**** Entries provided ****
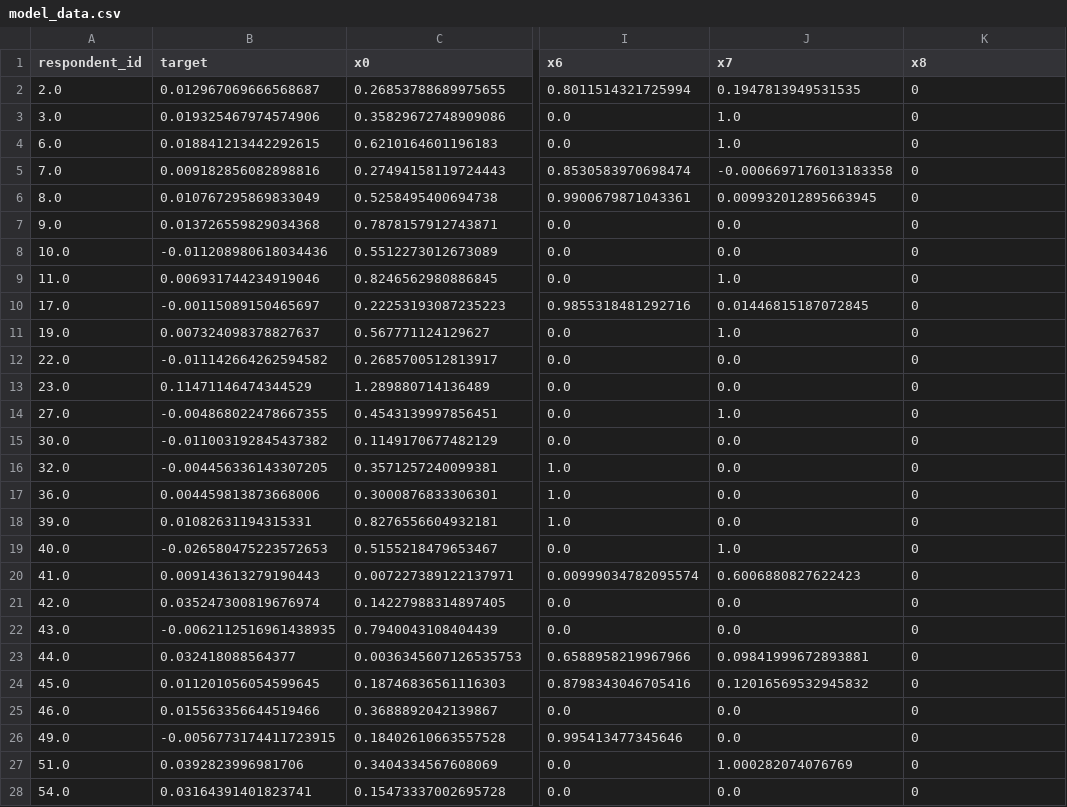
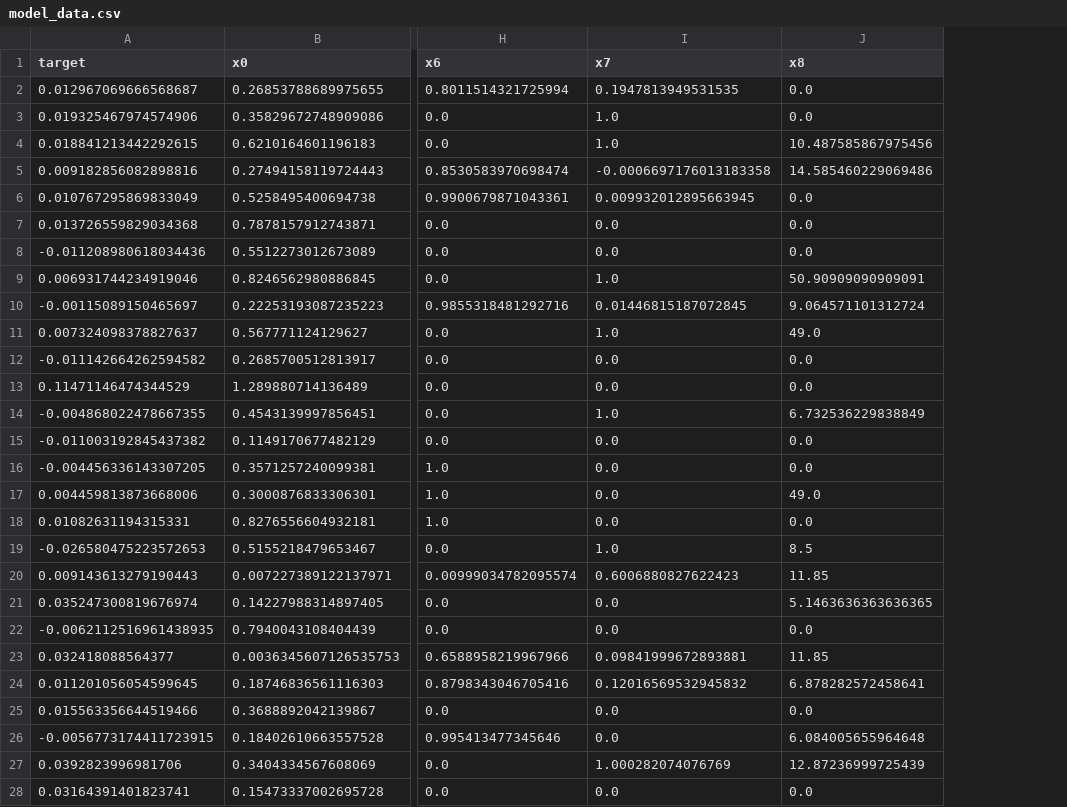
Before and after one commit to 2elle2/rmi-project, a CSV file: data/processed/model_data.csv, drawn as a sheet; only a part is shown, gaps mark what is left out; removed rows and columns are numbered as before the commit, all else as after; the diff covers the shown part only; the diff names each change by its address in the sheet, - before the commit and + after, or states it on an @@ line.

Commit message:
Added rps score to data processing and feature eng

```diff
--- a/data/processed/model_data.csv
+++ b/data/processed/model_data.csv
-column A (respondent_id), rows 2-28: 2.0 | 3.0 | 6.0 | 7.0 | 8.0 | 9.0 | 10.0 | 11.0 | 17.0 | 19.0 | 22.0 | 23.0 | 27.0 | 30.0 | 32.0 | 36.0 | 39.0 | 40.0 | 41.0 | 42.0 | 43.0 | 44.0 | 45.0 | 46.0 | 49.0 | 51.0 | 54.0
-J2:J3 (x8): 0
+J2:J3 (x8): 0.0
-J4 (x8): 0
+J4 (x8): 10.487585867975456
-J5 (x8): 0
+J5 (x8): 14.585460229069486
-J6:J8 (x8): 0
+J6:J8 (x8): 0.0
-J9 (x8): 0
+J9 (x8): 50.90909090909091
-J10 (x8): 0
+J10 (x8): 9.064571101312724
-J11 (x8): 0
+J11 (x8): 49.0
-J12:J13 (x8): 0
+J12:J13 (x8): 0.0
-J14 (x8): 0
+J14 (x8): 6.732536229838849
-J15:J16 (x8): 0
+J15:J16 (x8): 0.0
-J17 (x8): 0
+J17 (x8): 49.0
-J18 (x8): 0
+J18 (x8): 0.0
-J19 (x8): 0
+J19 (x8): 8.5
-J20 (x8): 0
+J20 (x8): 11.85
-J21 (x8): 0
+J21 (x8): 5.1463636363636365
-J22 (x8): 0
+J22 (x8): 0.0
-J23 (x8): 0
+J23 (x8): 11.85
-J24 (x8): 0
+J24 (x8): 6.878282572458641
-J25 (x8): 0
+J25 (x8): 0.0
-J26 (x8): 0
+J26 (x8): 6.084005655964648
-J27 (x8): 0
+J27 (x8): 12.87236999725439
-J28 (x8): 0
+J28 (x8): 0.0
```
Also changed, not shown: 90 edited cells elsewhere in this file, 1 other file.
****
**Requirement**
An exact copy of the entries, without any pictures, is what the answer should be.

**Your solution**
Before and after one commit to 2elle2/rmi-project, a CSV file: data/processed/model_data.csv, drawn as a sheet; only a part is shown, gaps mark what is left out; removed rows and columns are numbered as before the commit, all else as after; the diff covers the shown part only; the diff names each change by its address in the sheet, - before the commit and + after, or states it on an @@ line.

Commit message:
Added rps score to data processing and feature eng

```diff
--- a/data/processed/model_data.csv
+++ b/data/processed/model_data.csv
-column A (respondent_id), rows 2-28: 2.0 | 3.0 | 6.0 | 7.0 | 8.0 | 9.0 | 10.0 | 11.0 | 17.0 | 19.0 | 22.0 | 23.0 | 27.0 | 30.0 | 32.0 | 36.0 | 39.0 | 40.0 | 41.0 | 42.0 | 43.0 | 44.0 | 45.0 | 46.0 | 49.0 | 51.0 | 54.0
-J2:J3 (x8): 0
+J2:J3 (x8): 0.0
-J4 (x8): 0
+J4 (x8): 10.487585867975456
-J5 (x8): 0
+J5 (x8): 14.585460229069486
-J6:J8 (x8): 0
+J6:J8 (x8): 0.0
-J9 (x8): 0
+J9 (x8): 50.90909090909091
-J10 (x8): 0
+J10 (x8): 9.064571101312724
-J11 (x8): 0
+J11 (x8): 49.0
-J12:J13 (x8): 0
+J12:J13 (x8): 0.0
-J14 (x8): 0
+J14 (x8): 6.732536229838849
-J15:J16 (x8): 0
+J15:J16 (x8): 0.0
-J17 (x8): 0
+J17 (x8): 49.0
-J18 (x8): 0
+J18 (x8): 0.0
-J19 (x8): 0
+J19 (x8): 8.5
-J20 (x8): 0
+J20 (x8): 11.85
-J21 (x8): 0
+J21 (x8): 5.1463636363636365
-J22 (x8): 0
+J22 (x8): 0.0
-J23 (x8): 0
+J23 (x8): 11.85
-J24 (x8): 0
+J24 (x8): 6.878282572458641
-J25 (x8): 0
+J25 (x8): 0.0
-J26 (x8): 0
+J26 (x8): 6.084005655964648
-J27 (x8): 0
+J27 (x8): 12.87236999725439
-J28 (x8): 0
+J28 (x8): 0.0
```
Also changed, not shown: 90 edited cells elsewhere in this file, 1 other file.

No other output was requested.